HE OPENING Mass of this year’s Colloquium was offered beautifully and spiritually by Fr. Jason Schumer. In Wednesday’s keynote lecture, Fr. Schumer again addressed the Colloquium participants, this time sharing with us the initial conclusions of his ongoing doctoral research.
At the heart of his lecture was asking this question: How does the liturgy grow? This foundational question broke into smaller questions. For example, are there principles of development? Is liturgical development a natural process or a supernatural process? Is it accidental or intentional?
The lecture included a helpful placement of the Roman Rite in its historical context. It also afforded nice summaries of the perspectives of several theologians. It centered almost exclusively on the Mass, to the exclusion of any real discussion of the Divine Office.
In its conclusions, the lecture seemed to say that the Church exercises extreme power over the liturgy. Because this is so, one could say that the liturgy is highly adaptable. Yet, the question of what can be changed, Fr. Schumer was careful to say, is quite different from the question of what ought to be changed.
Schumer continued this point by saying that the gulf between the possible and the prudent is wide. It is a matter of the Church’s prudence that she observes organic development with regard to changes in the liturgy. This was an interesting point I had not previously considered, namely: when we speak about “organic development” in the sacred liturgy, it should be understood as a limitation on development, rather than a promoter of development. Said another way, “organic development” is a suppressant on change, rather than its agitator.
The final conclusion of the lecture was that there have been periods in church history (including, but not limited to, the 1960’s) when sweeping changes were made to the sacred liturgy, and it is hard to reconcile sweeping change with the overall pattern of organic development that has been at work between the Last Supper and the modern age.

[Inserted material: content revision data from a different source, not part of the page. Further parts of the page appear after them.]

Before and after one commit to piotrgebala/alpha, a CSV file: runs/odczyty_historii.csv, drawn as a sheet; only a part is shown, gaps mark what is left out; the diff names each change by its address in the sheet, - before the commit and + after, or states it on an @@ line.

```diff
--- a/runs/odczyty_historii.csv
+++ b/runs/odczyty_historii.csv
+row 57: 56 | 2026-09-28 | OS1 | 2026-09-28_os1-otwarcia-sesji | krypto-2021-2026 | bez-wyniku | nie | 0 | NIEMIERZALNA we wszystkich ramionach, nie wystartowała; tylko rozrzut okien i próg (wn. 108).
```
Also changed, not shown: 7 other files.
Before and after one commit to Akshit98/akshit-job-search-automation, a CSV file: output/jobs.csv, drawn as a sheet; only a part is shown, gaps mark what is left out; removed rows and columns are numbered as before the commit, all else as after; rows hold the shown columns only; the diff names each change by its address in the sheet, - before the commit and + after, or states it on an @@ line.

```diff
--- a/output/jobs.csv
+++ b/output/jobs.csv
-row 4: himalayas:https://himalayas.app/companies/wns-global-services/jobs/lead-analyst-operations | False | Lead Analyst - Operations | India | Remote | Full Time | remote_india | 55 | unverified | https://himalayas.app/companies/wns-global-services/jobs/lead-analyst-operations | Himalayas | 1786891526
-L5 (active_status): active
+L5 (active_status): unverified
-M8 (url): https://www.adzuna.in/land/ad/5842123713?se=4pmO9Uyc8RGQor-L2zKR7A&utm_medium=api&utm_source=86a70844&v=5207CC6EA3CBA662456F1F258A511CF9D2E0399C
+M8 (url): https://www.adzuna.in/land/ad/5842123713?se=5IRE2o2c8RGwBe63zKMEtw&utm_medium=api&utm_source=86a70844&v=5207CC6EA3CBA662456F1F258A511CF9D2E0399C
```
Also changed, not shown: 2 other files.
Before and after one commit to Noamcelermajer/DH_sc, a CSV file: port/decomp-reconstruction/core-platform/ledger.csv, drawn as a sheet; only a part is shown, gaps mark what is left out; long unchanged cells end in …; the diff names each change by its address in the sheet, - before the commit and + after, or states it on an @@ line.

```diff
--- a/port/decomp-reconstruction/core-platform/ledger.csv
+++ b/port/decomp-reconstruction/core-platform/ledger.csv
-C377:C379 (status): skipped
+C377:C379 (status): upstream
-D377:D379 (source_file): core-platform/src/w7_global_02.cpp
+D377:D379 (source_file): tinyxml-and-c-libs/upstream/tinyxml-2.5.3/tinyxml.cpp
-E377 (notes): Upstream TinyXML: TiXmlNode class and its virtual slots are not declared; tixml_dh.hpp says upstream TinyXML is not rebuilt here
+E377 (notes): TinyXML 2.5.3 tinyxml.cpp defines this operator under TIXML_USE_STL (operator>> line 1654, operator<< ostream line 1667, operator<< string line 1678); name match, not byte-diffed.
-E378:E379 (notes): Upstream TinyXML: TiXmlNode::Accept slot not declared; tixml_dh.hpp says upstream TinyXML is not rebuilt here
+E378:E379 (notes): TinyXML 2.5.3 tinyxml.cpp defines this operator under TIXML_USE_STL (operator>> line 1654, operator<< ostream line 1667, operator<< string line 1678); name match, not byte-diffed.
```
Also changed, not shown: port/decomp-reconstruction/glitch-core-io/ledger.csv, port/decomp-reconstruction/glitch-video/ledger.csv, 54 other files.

Another highlight from Wednesday was having lunch with Joel Morehouse, a music director in Syracuse, NY. Joel contributes to NLM, and our readers may enjoy this interesting new article by him about the work of the CMAA.
Joel participated with me in the New Music breakout sessions, which are the final aspect of the Colloquium that I will share with you today. This workshop is a feature of every Colloquium, but the character changes each year with the variety of composers who participate. The idea is that Colloquium participants are invited to bring with them new compositions to share with the group and receive constructive criticism. Moderated by David Hughes, this workshop surfaces many excellent ideas that help to refine the compositions throughout the week. At the end of the week, then, there is a New Music Reading Session, during which a wider group of Colloquium participants gathers to sing through the pieces and offer feedback.
I have always attended the final reading session, but this is the first year I have participated in the daily workshop. It was a wonderful experience for me. As a novice composer, I learned a great deal from listening to the struggles, intentions, and criticisms of the more sage composers in the group. A number of the new works we sampled are truly excellent, and each of them were improved by means of the collaborative process we undertook. Those who attend the reading session on Thursday afternoon will be impressed, I think, but those of us who participated in the process of clarifying revision received an added gift.
Colloquium week is filled with so many opportunities and blessings. Look for more tomorrow.